Borage in white

Heliotrope should be started indoors. In fact, heliotrope is a plant that I struggle to germinate indoors, because it requires tempertures of about 80% to germinate. I used to start it on top of my refrigerator, because some shop lights were too cool. Is it worth the trouble? Yes! And white heliotrope, which is ravishing and has an almond scent, is unavailable as seed, so you have to buy the plants. In this picture, the tidal wave petunias, the Eragrostis tef and the bit of purple heliotrope were all grown from seed started indoors. But not the white! AARRRG!

Heliotrpe and friends

Petunias should be started indoors. I have started tidal waves, doubles and avalanches indoors. They are all surface seeders so they are easy, but in my zone, petunias do not return on their own. They can, however, be overwintered indoors and then moved back outside.

Salvia farinacea and Salvia cocinea are wonderful plants. While viridis, above, will reseed itself, these tender perennials do not return in my climate. Some of the best are Victoria, Strata (3 colors!) and Snow. Here is a clump of all three that actually survived a zone 5 a winter (ok, only once). They take longer to germinate, so in Zone 5a I start them in February indoors.

Three salvia farinaceas

Beans, in general are started indoors. All of the following are best soaked, preferably until they start to open, and then placed in the ground when temperatures warm.
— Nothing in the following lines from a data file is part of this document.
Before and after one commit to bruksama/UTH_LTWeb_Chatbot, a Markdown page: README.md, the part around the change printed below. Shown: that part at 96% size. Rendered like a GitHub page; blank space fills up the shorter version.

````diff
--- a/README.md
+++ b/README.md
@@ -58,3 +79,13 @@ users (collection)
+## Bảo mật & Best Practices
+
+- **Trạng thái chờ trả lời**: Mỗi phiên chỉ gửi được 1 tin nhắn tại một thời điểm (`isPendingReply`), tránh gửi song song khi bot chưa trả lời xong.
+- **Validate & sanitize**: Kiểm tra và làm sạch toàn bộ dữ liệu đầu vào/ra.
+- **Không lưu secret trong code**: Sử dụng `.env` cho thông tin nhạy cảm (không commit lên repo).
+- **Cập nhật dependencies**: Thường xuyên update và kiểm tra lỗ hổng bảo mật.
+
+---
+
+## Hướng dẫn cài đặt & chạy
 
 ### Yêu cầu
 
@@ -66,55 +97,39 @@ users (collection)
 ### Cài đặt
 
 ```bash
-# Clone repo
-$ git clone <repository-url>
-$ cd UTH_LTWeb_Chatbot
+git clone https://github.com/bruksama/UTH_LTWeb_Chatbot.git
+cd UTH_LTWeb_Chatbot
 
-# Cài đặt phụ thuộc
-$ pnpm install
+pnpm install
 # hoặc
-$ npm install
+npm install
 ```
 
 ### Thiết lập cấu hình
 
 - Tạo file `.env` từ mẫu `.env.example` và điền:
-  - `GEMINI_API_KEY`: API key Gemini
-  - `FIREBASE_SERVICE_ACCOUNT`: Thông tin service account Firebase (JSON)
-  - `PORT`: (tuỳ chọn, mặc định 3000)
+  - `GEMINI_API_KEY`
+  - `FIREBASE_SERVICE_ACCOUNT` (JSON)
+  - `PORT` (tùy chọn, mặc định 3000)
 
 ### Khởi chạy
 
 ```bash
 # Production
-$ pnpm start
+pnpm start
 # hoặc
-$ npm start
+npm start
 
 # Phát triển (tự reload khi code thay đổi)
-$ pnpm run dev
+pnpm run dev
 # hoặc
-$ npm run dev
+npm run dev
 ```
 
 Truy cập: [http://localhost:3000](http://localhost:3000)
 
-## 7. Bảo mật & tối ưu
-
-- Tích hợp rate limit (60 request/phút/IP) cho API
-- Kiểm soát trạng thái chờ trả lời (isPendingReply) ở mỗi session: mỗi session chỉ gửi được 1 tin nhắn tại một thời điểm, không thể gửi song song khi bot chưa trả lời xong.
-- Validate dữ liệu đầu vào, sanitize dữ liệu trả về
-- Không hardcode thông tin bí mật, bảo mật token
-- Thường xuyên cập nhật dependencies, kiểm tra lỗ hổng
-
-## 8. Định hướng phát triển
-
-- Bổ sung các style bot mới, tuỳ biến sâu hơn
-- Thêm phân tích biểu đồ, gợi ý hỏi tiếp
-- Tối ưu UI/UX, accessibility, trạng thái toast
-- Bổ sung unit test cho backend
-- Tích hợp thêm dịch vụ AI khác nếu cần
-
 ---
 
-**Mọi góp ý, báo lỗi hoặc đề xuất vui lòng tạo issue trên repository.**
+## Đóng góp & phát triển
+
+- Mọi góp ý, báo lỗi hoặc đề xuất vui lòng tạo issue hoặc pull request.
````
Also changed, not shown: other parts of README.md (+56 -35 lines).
By these I mean hyacinth beans (Dolichos lab lab), and ricinus (do not plant these if children play in your yard, since the seeds, which explode everywhere, are both beautiful and poisonous).

On the other hand, members of the pea or bean family (scarlet runner beans, sweet peas) should be started indoors but put into the ground earlier in the year (March in zone 5a). They grow poorly in warm temperatures, which is why traditional sweet peas perform so much better in the warmer climates of Britain than in the United States. But you will have better luck with Cuthbertson Sweet peas and antique sweet peas, which actually originate in Italy. Try Cupani, Old Spice, or Painted Lady.

Sweet peas

Morning glories can be soaked and then placed in the ground, although (watch out) some of them return in DROVES (Grandpa Otts, I'm calling your name). In my garden, it's actually a nuisance. Cardinal climber, scarlet starglory, and Love- in- a Puff can all be soaked and direct seeded. If you want to test their germination, put them in water for a few days and plant the ones that sprout.

I hope that you will try some of these colorful, long lasting and inexpensive suggestions. Knowing how and when to germinate is half the trick, but it's an easy trick. And it has beautiful results.

Timing is everything with direct sowing. Soil temperature is a crucial factor for when to sow seeds outdoors. The optimal range varies from seed to seed but amongst the vegetables between 60 and 70 F. (15 and 21 C.) seems to be the best. Some plants will germinate at cooler temperatures of 45 to 55 F. (7 and 12 C.). Among these are: Carrots Cabbage Cauliflower Lettuce Peas Radishes Spin

Read more at Gardening Know How: Planting Seeds Outside – Tips On When And How To Direct Sow Seeds https://www.gardeningknowhow.com/garden-how-to/propagation/seeds/how-to-direct-sow-seeds.htm

Timing is everything with direct sowing. Soil temperature is a crucial factor for when to sow seeds outdoors. The optimal range varies from seed to seed but amongst the vegetables between 60 and 70 F. (15 and 21 C.) seems to be the best. Some plants will germinate at cooler temperatures of 45 to 55 F. (7 and 12 C.). Among these are: Carrots Cabbage Cauliflower Lettuce Peas Radishes Spinach

Read more at Gardening Know How: Planting Seeds Outside – Tips On When And How To Direct Sow Seeds https://www.gardeningknowhow.com/garden-how-to/propagation/seeds/how-to-direct-sow-seeds.htm

Timing is everything with direct sowing. Soil temperature is a crucial factor for when to sow seeds outdoors. The optimal range varies from seed to seed but amongst the vegetables between 60 and 70 F. (15 and 21 C.) seems to be the best. Some plants will germinate at cooler temperatures of 45 to 55 F. (7 and 12 C.). Among these are: Carrots Cabbage Cauliflower Lettuce Peas Radishes Spinach

Read more at Gardening Know How: Planting Seeds Outside – Tips On When And How To Direct Sow Seeds https://www.gardeningknowhow.com/garden-how-to/propagation/seeds/how-to-direct-sow-seeds.htm